Each line below that contains the word "normalizedQuery" must be copied.

Records drawn from a dataset
----
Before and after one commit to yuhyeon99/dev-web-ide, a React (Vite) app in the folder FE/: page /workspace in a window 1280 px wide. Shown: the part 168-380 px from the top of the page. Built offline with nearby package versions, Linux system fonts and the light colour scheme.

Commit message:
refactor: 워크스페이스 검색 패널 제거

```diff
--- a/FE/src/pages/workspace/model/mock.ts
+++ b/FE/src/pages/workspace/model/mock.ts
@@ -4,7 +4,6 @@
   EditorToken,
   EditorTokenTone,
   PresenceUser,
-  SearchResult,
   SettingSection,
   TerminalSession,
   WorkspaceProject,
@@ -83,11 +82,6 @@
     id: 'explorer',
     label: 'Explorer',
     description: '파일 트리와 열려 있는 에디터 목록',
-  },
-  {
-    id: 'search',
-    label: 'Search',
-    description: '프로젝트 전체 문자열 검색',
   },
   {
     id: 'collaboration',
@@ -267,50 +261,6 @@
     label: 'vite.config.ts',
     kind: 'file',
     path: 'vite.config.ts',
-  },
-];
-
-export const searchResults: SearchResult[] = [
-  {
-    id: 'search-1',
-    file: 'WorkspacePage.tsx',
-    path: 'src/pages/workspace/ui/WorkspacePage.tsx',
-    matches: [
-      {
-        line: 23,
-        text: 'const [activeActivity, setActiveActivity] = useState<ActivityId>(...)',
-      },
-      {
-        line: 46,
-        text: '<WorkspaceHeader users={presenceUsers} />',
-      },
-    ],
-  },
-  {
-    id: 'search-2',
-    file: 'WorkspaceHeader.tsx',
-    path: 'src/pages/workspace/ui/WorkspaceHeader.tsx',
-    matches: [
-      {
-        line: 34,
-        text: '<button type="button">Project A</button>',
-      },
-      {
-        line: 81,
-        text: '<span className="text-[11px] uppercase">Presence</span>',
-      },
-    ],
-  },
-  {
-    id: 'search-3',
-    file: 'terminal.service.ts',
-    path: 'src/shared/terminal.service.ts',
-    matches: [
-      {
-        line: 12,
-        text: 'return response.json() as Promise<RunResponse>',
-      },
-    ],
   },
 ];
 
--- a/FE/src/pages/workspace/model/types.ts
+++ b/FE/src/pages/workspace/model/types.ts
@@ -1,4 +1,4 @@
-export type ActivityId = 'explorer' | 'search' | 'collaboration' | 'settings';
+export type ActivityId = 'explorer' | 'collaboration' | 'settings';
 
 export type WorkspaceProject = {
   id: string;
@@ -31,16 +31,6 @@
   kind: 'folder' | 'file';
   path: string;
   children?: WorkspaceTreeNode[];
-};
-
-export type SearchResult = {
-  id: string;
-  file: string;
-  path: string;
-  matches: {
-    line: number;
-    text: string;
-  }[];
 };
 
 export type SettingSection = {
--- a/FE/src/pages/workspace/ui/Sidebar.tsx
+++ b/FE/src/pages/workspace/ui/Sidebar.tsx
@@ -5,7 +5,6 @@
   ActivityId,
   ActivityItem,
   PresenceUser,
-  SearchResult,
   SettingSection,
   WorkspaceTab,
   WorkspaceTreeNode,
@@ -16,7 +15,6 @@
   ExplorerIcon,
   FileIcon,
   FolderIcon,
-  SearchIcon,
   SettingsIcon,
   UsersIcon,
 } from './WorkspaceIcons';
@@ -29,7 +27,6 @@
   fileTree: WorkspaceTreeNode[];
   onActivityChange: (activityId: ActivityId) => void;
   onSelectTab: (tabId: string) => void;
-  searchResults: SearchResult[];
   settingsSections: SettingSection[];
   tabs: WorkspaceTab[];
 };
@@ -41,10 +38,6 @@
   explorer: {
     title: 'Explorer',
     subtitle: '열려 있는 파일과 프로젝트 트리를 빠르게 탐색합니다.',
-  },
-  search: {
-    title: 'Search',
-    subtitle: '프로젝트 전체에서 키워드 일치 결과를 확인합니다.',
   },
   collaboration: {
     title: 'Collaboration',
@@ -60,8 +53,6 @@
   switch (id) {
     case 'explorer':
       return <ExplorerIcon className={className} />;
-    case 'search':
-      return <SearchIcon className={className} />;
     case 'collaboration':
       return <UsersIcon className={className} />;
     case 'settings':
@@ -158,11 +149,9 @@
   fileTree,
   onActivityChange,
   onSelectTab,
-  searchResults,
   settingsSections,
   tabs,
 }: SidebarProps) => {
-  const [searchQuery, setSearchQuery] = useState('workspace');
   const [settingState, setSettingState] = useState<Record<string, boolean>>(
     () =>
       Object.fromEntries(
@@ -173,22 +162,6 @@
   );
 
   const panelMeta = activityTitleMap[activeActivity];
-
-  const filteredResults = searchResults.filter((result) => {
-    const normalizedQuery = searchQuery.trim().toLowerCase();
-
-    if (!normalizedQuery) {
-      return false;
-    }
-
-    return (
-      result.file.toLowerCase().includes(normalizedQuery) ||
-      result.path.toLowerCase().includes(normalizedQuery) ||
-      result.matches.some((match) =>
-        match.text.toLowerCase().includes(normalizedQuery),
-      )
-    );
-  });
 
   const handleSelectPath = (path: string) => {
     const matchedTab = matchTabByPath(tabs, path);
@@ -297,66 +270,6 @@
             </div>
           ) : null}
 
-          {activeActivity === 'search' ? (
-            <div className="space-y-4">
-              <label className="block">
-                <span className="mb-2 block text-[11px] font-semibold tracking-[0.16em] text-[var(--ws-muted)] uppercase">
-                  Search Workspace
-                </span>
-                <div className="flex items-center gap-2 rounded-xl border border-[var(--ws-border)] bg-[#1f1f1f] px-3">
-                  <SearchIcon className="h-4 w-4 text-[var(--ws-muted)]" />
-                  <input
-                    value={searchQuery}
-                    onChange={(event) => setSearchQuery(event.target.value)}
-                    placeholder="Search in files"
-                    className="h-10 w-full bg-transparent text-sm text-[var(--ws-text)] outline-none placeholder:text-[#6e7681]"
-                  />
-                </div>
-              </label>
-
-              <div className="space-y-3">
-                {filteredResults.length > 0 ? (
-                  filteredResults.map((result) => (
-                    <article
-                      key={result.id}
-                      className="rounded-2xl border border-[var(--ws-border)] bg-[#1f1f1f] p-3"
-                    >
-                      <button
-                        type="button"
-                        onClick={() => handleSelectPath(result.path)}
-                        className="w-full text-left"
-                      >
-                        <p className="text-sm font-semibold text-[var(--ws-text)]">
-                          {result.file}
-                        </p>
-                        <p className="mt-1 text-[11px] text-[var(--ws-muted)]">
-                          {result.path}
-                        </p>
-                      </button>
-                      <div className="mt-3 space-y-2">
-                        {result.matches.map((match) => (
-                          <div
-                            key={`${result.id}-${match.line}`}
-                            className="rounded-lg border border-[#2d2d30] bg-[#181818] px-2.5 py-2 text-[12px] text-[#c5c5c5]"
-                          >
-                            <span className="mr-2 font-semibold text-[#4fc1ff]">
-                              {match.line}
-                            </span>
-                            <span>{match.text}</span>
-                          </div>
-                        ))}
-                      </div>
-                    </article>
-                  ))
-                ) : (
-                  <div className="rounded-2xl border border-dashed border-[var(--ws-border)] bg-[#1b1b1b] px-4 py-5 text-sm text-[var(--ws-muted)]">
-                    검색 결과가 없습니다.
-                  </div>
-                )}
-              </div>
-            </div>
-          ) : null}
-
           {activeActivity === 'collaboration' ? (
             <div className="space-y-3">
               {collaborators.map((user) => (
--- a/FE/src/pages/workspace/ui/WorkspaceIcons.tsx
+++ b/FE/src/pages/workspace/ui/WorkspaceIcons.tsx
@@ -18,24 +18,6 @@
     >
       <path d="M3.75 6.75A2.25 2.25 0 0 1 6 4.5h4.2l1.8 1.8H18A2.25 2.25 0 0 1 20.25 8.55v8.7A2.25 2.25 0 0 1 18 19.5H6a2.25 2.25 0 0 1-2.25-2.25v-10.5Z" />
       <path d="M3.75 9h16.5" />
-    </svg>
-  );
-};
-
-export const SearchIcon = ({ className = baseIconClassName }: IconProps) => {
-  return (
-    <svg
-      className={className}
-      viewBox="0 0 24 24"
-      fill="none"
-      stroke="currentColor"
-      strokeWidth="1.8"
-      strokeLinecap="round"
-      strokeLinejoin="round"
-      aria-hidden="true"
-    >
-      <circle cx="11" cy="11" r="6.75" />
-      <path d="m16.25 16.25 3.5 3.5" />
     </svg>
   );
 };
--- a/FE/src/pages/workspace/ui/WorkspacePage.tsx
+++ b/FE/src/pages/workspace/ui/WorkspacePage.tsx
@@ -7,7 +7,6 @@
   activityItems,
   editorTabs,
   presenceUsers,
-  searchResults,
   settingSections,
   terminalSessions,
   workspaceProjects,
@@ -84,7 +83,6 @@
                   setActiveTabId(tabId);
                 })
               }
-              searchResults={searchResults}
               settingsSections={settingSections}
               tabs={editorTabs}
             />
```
----
> _RESPONSE_
-    const normalizedQuery = searchQuery.trim().toLowerCase();
-    if (!normalizedQuery) {
-      result.file.toLowerCase().includes(normalizedQuery) ||
-      result.path.toLowerCase().includes(normalizedQuery) ||
-        match.text.toLowerCase().includes(normalizedQuery),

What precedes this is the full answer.